Researchers say that like most internet of things (IoT) devices, it is unclear what vulnerabilities the smart lock include, how often they will be updated, and that previous smart locks have proven insecure in the past, according to an Oct. 26 blog post.
In addition, researchers called for more transparency surrounding the underlined technology used in the product since neither Amazon nor the manufacturer's technical specifications pages list the security protocols used within the locks.
Some of the questions raised were if the lock's software would be updated and if so how frequent, what would happen in the event if a company ceased to offer support for the locks, and other liability issues. At least one of the locks uses Wi-Fi, which was noted as insecure, while others use Bluetooth low energy technology which affords additional security but could still leave users vulnerable.
Last year, independent researchers Anthony Rose and Ben Ramsey demonstrated at the DefCon Conference how 12 of 16 Bluetooth smart locks could be hacked due to a lack of encryption and other vulnerabilities which allowed them to change user passwords.
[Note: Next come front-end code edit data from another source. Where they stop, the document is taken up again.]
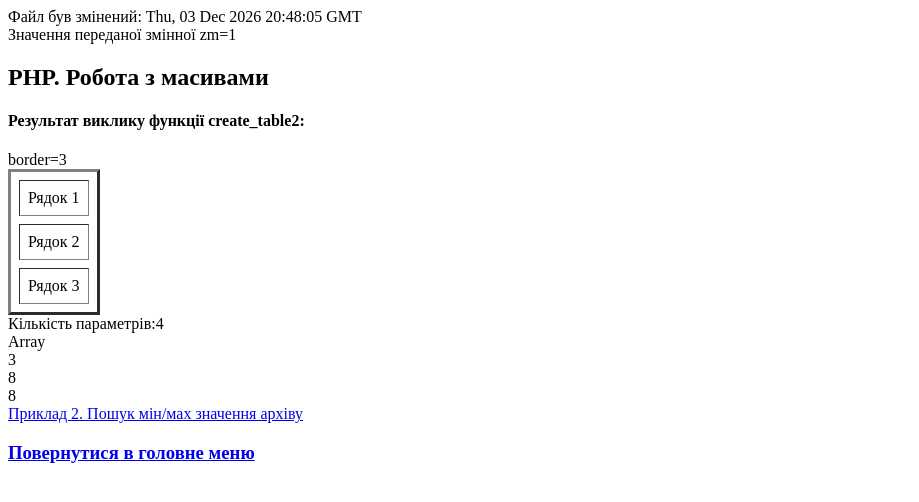
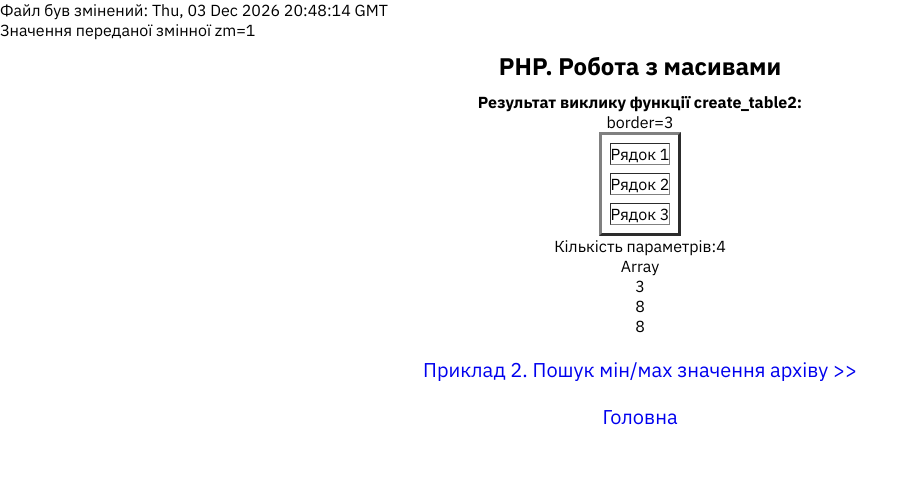
Before and after one commit to cirin0/mainPhpSite, a PHP site: page /lab3_hrytsiv/lab3.php?zm=1 in a window 1280 px wide. Shown: the top 502 px of the page, without its empty margins (0-919 px from the left). Run offline with PHP 8.4, Linux system fonts and the light colour scheme.

Commit message:
start lab3

```diff
--- a/lab3_hrytsiv/lab3.php
+++ b/lab3_hrytsiv/lab3.php
@@ -8,15 +8,30 @@ if (!empty($_GET["zm"])) {
 }
 $zm = $_GET["zm"];
 ?>
-<html>
-<H2>PHP. Робота з масивами</H2>
-<?php
-$my_array = array('Рядок 1', 'Рядок 2', 'Рядок 3');
-create_table2($my_array, 3, 8, 8);
-?>
+<!DOCTYPE html>
+<html lang="en">
 
-<a href="example2.php">Приклад 2. Пошук мін/мах значення архіву </a><br>
-<h3 class='back'><a href="../index.php">Повернутися в головне меню</a><br></h3>
+<head>
+   <meta charset="UTF-8">
+   <meta name="viewport" content="width=device-width, initial-scale=1.0">
+   <link href="/css/style.css" rel="stylesheet">
+   <link href="./css/style.css" rel="stylesheet">
+   <title>Лабораторна робота №3</title>
+</head>
+<div class="wrapper">
+   <h2>PHP. Робота з масивами</h2>
+   <?php
+   $my_array = ['Рядок 1', 'Рядок 2', 'Рядок 3'];
+   create_table2($my_array, 3, 8, 8);
+   ?>
+   <!-- <a href="example2.php">Приклад 2. Пошук мін/мах значення архіву </a> -->
+   <!-- <h3 class='back'><a href="../index.php">Повернутися в головне меню</a><br></h3> -->
+   <div class="next_task">
+      <div>
+         <a href="example2.php">Приклад 2. Пошук мін/мах значення архіву >></a>
+      </div>
+      <a href="/index.php">Головна</a>
+   </div>
 </div>
 
 </html>
```
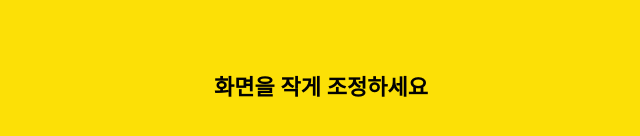
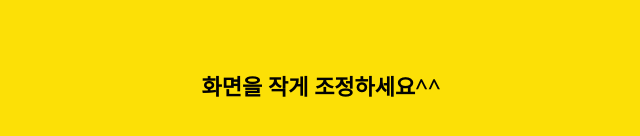
Before and after one commit to mannlim/kakao-clone, a plain HTML site: page index.html in a window 1280 px wide. Shown: the part 314-450 px from the top of the page, without its empty margins (319-959 px from the left). Drawn offline with nearby package versions, Linux system fonts and the light colour scheme; files whose address does not match are found by name.

Commit message:
modify001

```diff
--- a/index.html
+++ b/index.html
@@ -96,7 +96,7 @@
     </nav>
     <div class="bigScreen">
       <span class="bigScreen__text">
-        화면을 작게 조정하세요
+        화면을 작게 조정하세요^^
       </span>
     </div>
   </body>
```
Researchers called for smart lock manufactures to use independent industry-wide security standards in design, independent code auditing, conventional implementation of industry standard encryption, conventional implementation of industry standard encryption, have right to repair and not use Wi-Fi before smart locks could achieve the same purchase status as standard deadbolt locks.